* [RECORDED INFORMATION]

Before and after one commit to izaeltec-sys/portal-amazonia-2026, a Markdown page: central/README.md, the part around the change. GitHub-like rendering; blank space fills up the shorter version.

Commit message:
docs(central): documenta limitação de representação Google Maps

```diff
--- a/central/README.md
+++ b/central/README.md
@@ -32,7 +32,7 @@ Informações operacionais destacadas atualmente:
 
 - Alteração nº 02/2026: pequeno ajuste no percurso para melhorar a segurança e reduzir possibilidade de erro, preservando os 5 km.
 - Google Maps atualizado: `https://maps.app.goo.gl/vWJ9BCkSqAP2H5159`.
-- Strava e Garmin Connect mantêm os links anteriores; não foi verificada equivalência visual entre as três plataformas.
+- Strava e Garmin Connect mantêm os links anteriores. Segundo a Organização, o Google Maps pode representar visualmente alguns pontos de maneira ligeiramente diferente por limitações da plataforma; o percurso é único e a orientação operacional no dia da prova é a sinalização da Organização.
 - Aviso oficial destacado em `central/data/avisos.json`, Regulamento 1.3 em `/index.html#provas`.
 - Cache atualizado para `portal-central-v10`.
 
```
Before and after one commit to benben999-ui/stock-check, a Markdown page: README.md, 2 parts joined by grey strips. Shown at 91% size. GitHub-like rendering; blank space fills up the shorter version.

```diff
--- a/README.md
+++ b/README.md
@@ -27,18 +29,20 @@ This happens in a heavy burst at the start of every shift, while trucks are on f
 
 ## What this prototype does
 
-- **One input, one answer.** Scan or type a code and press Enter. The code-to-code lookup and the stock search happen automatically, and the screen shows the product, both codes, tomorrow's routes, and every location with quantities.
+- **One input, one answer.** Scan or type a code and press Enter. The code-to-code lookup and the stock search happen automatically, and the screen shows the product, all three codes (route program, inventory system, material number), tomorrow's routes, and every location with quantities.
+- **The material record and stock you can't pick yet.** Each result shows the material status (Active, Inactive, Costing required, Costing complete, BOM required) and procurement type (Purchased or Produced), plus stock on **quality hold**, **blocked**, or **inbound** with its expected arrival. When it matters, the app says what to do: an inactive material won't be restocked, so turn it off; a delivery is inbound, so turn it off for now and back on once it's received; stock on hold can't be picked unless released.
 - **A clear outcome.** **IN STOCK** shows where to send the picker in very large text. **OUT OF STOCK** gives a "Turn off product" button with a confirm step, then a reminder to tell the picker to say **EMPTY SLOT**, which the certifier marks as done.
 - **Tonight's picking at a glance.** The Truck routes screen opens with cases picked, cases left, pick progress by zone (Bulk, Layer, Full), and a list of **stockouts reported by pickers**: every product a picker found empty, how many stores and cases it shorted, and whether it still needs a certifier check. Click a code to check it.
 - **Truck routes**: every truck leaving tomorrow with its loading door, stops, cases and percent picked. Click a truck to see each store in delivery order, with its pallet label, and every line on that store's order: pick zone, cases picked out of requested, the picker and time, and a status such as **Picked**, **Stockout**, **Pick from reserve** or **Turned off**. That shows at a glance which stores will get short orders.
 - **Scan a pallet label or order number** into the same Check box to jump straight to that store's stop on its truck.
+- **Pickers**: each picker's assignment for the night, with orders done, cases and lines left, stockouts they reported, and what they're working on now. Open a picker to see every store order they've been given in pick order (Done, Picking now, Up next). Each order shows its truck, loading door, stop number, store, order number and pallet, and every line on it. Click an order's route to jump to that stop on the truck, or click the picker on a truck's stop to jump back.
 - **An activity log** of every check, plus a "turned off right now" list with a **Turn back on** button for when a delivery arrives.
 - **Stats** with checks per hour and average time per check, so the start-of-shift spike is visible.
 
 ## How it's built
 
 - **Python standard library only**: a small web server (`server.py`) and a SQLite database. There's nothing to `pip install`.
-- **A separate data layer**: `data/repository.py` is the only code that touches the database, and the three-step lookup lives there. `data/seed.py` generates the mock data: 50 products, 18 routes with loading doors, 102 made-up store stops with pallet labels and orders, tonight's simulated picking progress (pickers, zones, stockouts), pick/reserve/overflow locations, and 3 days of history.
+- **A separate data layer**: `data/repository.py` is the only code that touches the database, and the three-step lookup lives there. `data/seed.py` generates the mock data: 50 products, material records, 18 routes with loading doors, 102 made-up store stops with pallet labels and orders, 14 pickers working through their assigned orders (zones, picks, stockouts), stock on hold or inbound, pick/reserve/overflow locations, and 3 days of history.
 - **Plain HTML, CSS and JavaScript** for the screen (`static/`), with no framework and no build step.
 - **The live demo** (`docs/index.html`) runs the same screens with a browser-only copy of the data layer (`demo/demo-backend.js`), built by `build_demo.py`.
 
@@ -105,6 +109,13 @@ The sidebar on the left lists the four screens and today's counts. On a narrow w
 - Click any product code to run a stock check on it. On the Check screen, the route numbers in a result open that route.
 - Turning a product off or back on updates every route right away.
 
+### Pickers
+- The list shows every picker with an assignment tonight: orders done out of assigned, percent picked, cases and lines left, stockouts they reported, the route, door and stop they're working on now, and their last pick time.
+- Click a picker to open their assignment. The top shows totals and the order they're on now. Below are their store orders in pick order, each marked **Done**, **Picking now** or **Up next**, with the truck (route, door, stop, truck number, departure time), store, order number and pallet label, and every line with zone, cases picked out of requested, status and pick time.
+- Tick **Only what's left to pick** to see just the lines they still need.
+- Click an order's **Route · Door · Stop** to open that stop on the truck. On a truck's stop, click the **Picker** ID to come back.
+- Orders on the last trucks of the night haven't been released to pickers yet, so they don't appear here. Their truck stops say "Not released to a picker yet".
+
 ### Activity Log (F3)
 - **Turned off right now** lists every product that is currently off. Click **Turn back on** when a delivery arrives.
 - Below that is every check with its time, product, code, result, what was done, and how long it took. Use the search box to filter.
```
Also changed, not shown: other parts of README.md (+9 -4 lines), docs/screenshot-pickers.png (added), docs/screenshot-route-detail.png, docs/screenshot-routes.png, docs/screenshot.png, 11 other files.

* [TASK ITEM] Could you produce an exact copy of the whole listing?

* [ANSWER AREA]
Before and after one commit to izaeltec-sys/portal-amazonia-2026, a Markdown page: central/README.md, the part around the change. GitHub-like rendering; blank space fills up the shorter version.

Commit message:
docs(central): documenta limitação de representação Google Maps

```diff
--- a/central/README.md
+++ b/central/README.md
@@ -32,7 +32,7 @@ Informações operacionais destacadas atualmente:
 
 - Alteração nº 02/2026: pequeno ajuste no percurso para melhorar a segurança e reduzir possibilidade de erro, preservando os 5 km.
 - Google Maps atualizado: `https://maps.app.goo.gl/vWJ9BCkSqAP2H5159`.
-- Strava e Garmin Connect mantêm os links anteriores; não foi verificada equivalência visual entre as três plataformas.
+- Strava e Garmin Connect mantêm os links anteriores. Segundo a Organização, o Google Maps pode representar visualmente alguns pontos de maneira ligeiramente diferente por limitações da plataforma; o percurso é único e a orientação operacional no dia da prova é a sinalização da Organização.
 - Aviso oficial destacado em `central/data/avisos.json`, Regulamento 1.3 em `/index.html#provas`.
 - Cache atualizado para `portal-central-v10`.
 
```
Before and after one commit to benben999-ui/stock-check, a Markdown page: README.md, 2 parts joined by grey strips. Shown at 91% size. GitHub-like rendering; blank space fills up the shorter version.

```diff
--- a/README.md
+++ b/README.md
@@ -27,18 +29,20 @@ This happens in a heavy burst at the start of every shift, while trucks are on f
 
 ## What this prototype does
 
-- **One input, one answer.** Scan or type a code and press Enter. The code-to-code lookup and the stock search happen automatically, and the screen shows the product, both codes, tomorrow's routes, and every location with quantities.
+- **One input, one answer.** Scan or type a code and press Enter. The code-to-code lookup and the stock search happen automatically, and the screen shows the product, all three codes (route program, inventory system, material number), tomorrow's routes, and every location with quantities.
+- **The material record and stock you can't pick yet.** Each result shows the material status (Active, Inactive, Costing required, Costing complete, BOM required) and procurement type (Purchased or Produced), plus stock on **quality hold**, **blocked**, or **inbound** with its expected arrival. When it matters, the app says what to do: an inactive material won't be restocked, so turn it off; a delivery is inbound, so turn it off for now and back on once it's received; stock on hold can't be picked unless released.
 - **A clear outcome.** **IN STOCK** shows where to send the picker in very large text. **OUT OF STOCK** gives a "Turn off product" button with a confirm step, then a reminder to tell the picker to say **EMPTY SLOT**, which the certifier marks as done.
 - **Tonight's picking at a glance.** The Truck routes screen opens with cases picked, cases left, pick progress by zone (Bulk, Layer, Full), and a list of **stockouts reported by pickers**: every product a picker found empty, how many stores and cases it shorted, and whether it still needs a certifier check. Click a code to check it.
 - **Truck routes**: every truck leaving tomorrow with its loading door, stops, cases and percent picked. Click a truck to see each store in delivery order, with its pallet label, and every line on that store's order: pick zone, cases picked out of requested, the picker and time, and a status such as **Picked**, **Stockout**, **Pick from reserve** or **Turned off**. That shows at a glance which stores will get short orders.
 - **Scan a pallet label or order number** into the same Check box to jump straight to that store's stop on its truck.
+- **Pickers**: each picker's assignment for the night, with orders done, cases and lines left, stockouts they reported, and what they're working on now. Open a picker to see every store order they've been given in pick order (Done, Picking now, Up next). Each order shows its truck, loading door, stop number, store, order number and pallet, and every line on it. Click an order's route to jump to that stop on the truck, or click the picker on a truck's stop to jump back.
 - **An activity log** of every check, plus a "turned off right now" list with a **Turn back on** button for when a delivery arrives.
 - **Stats** with checks per hour and average time per check, so the start-of-shift spike is visible.
 
 ## How it's built
 
 - **Python standard library only**: a small web server (`server.py`) and a SQLite database. There's nothing to `pip install`.
-- **A separate data layer**: `data/repository.py` is the only code that touches the database, and the three-step lookup lives there. `data/seed.py` generates the mock data: 50 products, 18 routes with loading doors, 102 made-up store stops with pallet labels and orders, tonight's simulated picking progress (pickers, zones, stockouts), pick/reserve/overflow locations, and 3 days of history.
+- **A separate data layer**: `data/repository.py` is the only code that touches the database, and the three-step lookup lives there. `data/seed.py` generates the mock data: 50 products, material records, 18 routes with loading doors, 102 made-up store stops with pallet labels and orders, 14 pickers working through their assigned orders (zones, picks, stockouts), stock on hold or inbound, pick/reserve/overflow locations, and 3 days of history.
 - **Plain HTML, CSS and JavaScript** for the screen (`static/`), with no framework and no build step.
 - **The live demo** (`docs/index.html`) runs the same screens with a browser-only copy of the data layer (`demo/demo-backend.js`), built by `build_demo.py`.
 
@@ -105,6 +109,13 @@ The sidebar on the left lists the four screens and today's counts. On a narrow w
 - Click any product code to run a stock check on it. On the Check screen, the route numbers in a result open that route.
 - Turning a product off or back on updates every route right away.
 
+### Pickers
+- The list shows every picker with an assignment tonight: orders done out of assigned, percent picked, cases and lines left, stockouts they reported, the route, door and stop they're working on now, and their last pick time.
+- Click a picker to open their assignment. The top shows totals and the order they're on now. Below are their store orders in pick order, each marked **Done**, **Picking now** or **Up next**, with the truck (route, door, stop, truck number, departure time), store, order number and pallet label, and every line with zone, cases picked out of requested, status and pick time.
+- Tick **Only what's left to pick** to see just the lines they still need.
+- Click an order's **Route · Door · Stop** to open that stop on the truck. On a truck's stop, click the **Picker** ID to come back.
+- Orders on the last trucks of the night haven't been released to pickers yet, so they don't appear here. Their truck stops say "Not released to a picker yet".
+
 ### Activity Log (F3)
 - **Turned off right now** lists every product that is currently off. Click **Turn back on** when a delivery arrives.
 - Below that is every check with its time, product, code, result, what was done, and how long it took. Use the search box to filter.
```
Also changed, not shown: other parts of README.md (+9 -4 lines), docs/screenshot-pickers.png (added), docs/screenshot-route-detail.png, docs/screenshot-routes.png, docs/screenshot.png, 11 other files.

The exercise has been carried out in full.